Report: India’s Tata Steel shuns Russian coal
MOSCOW, May 4 (PRIME) -- Tata Steel, the largest Indian importer of Russian coal in the first quarter of the year, will stop buying the commodity in a sign that Vladimir Putin’s operation in Ukraine has made it more perilous to do so, the Financial Times reported on May 2.
The Mumbai-based company pointed to the “uncertainties” over the supply of Russian coal, which traders and brokers said India had stepped up purchases of before the operation because rival shipments of Australian coal were becoming too expensive.
The move by Tata, which uses coal for steelmaking, is significant because it underscores the challenge of mitigating shortages that have already disrupted India’s power supply. The country relies on coal for 70% of its electricity generation and coal stockpiles at power producers have fallen to almost half their average levels for this time of year.
Just over 20 coal-fired power plants have been forced into maintenance, data from India’s Central Electricity Authority shows, as a shortage of supply is compounded by an unseasonal heatwave in the country.
Tata Steel imported 617,000 tonnes of Russian coal in the first three months of the year, according to data provider CoalMint, taking delivery of 246,000 tonnes last month. These orders were made before the operation in Ukraine.
“To ensure business continuity, we have sourced alternative supplies of raw materials as transactions with Russian suppliers and bankers at present come with a lot of uncertainties as a result of international sanctions imposed on Russia,” said a spokesperson for Tata Steel.
Despite the pressure to shore up supplies, Russian exports — which take about a month to arrive in India — slowed to 420,000 tonnes in March, and are predicted to drop to 124,000 tonnes in April, down from a recent peak of 1.1 million tonnes in February, according to Kpler, a commodity data firm.
Although the need for Russian coal is likely to increase, analysts said potential payment issues stemming from international sanctions and the steep cost of shifting the commodity long distances were curbing purchases.
“It is not a question of self-sanctioning, but rather whether Indian buyers are financially able to make payments for the coal with Russian counterparties due to economic sanctions,” said Matthew Boyle, lead dry bulk analyst at Kpler.

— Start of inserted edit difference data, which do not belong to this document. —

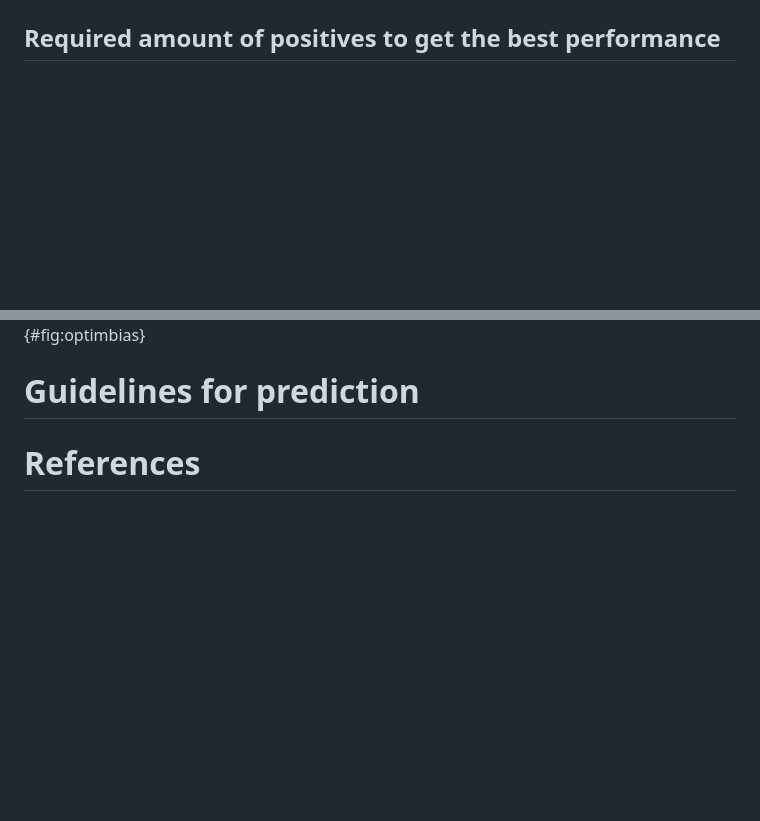
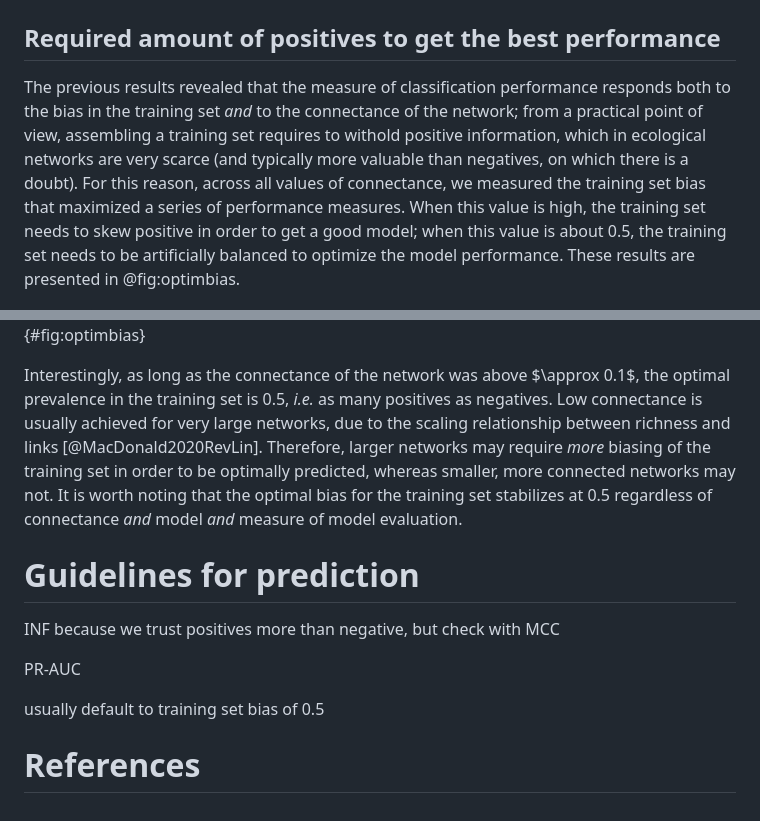
Before and after one commit to PoisotLab/ms_networkary_classifiers, a Markdown page: README.md, 2 parts joined by grey strips. GitHub-like rendering; blank space fills up the shorter version.

```diff
--- a/README.md
+++ b/README.md
@@ -309,7 +335,34 @@ imbalanced).
 ## Required amount of positives to get the best performance
+
+The previous results revealed that the measure of classification performance
+responds both to the bias in the training set *and* to the connectance of the
+network; from a practical point of view, assembling a training set requires to
+withold positive information, which in ecological networks are very scarce (and
+typically more valuable than negatives, on which there is a doubt). For this
+reason, across all values of connectance, we measured the training set bias that
+maximized a series of performance measures. When this value is high, the
+training set needs to skew positive in order to get a good model; when this
+value is about 0.5, the training set needs to be artificially balanced to
+optimize the model performance. These results are presented in @fig:optimbias.
 
 ![TODO](figures/optim_mcc_inf.png){#fig:optimbias}
 
+Interestingly, as long as the connectance of the network was above $\approx
+0.1$, the optimal prevalence in the training set is 0.5, *i.e.* as many
+positives as negatives. Low connectance is usually achieved for very large
+networks, due to the scaling relationship between richness and links
+[@MacDonald2020RevLin]. Therefore, larger networks may require *more* biasing of
+the training set in order to be optimally predicted, whereas smaller, more
+connected networks may not. It is worth noting that the optimal bias for the
+training set stabilizes at 0.5 regardless of connectance *and* model *and*
+measure of model evaluation.
 # Guidelines for prediction
 
+INF because we trust positives more than negative, but check with MCC
+
+PR-AUC
+
+usually default to training set bias of 0.5
+
+
 # References
```
Also changed, not shown: other parts of README.md (+26 -0 lines), figures/bias_co.png (added), figures/bias_mcc_inf.png, figures/bias_pt.png (added), figures/bias_roc_pr.png, figures/optim_bias.png, 3 other files.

Although Russia and India have been discussing local currency payment arrangements, which would sidestep sanctions regimes, no scheme has been unveiled.
India has emerged as the most willing buyer of displaced Russian oil to shore up its supply ahead of peak summer demand. India’s finance and foreign ministers have defended the purchases.
Two of Russia’s largest export markets, the E.U. and Japan, have banned Russian coal, while India and Russia had signed an agreement last October to expand their coking coal co-operation.
An executive at a dry bulk shipping company said Russia was offering discounts of 20% on its coal, but shipping to India would account for 10% to 12% of the total imported cost.
“There are suggestions that India will get some discounted Russian coal,” said Satyadeep Jain, equity analyst at Mumbai-based Ambit Capital focused on mining, metals and cement, but “we’ve not seen that significantly yet”.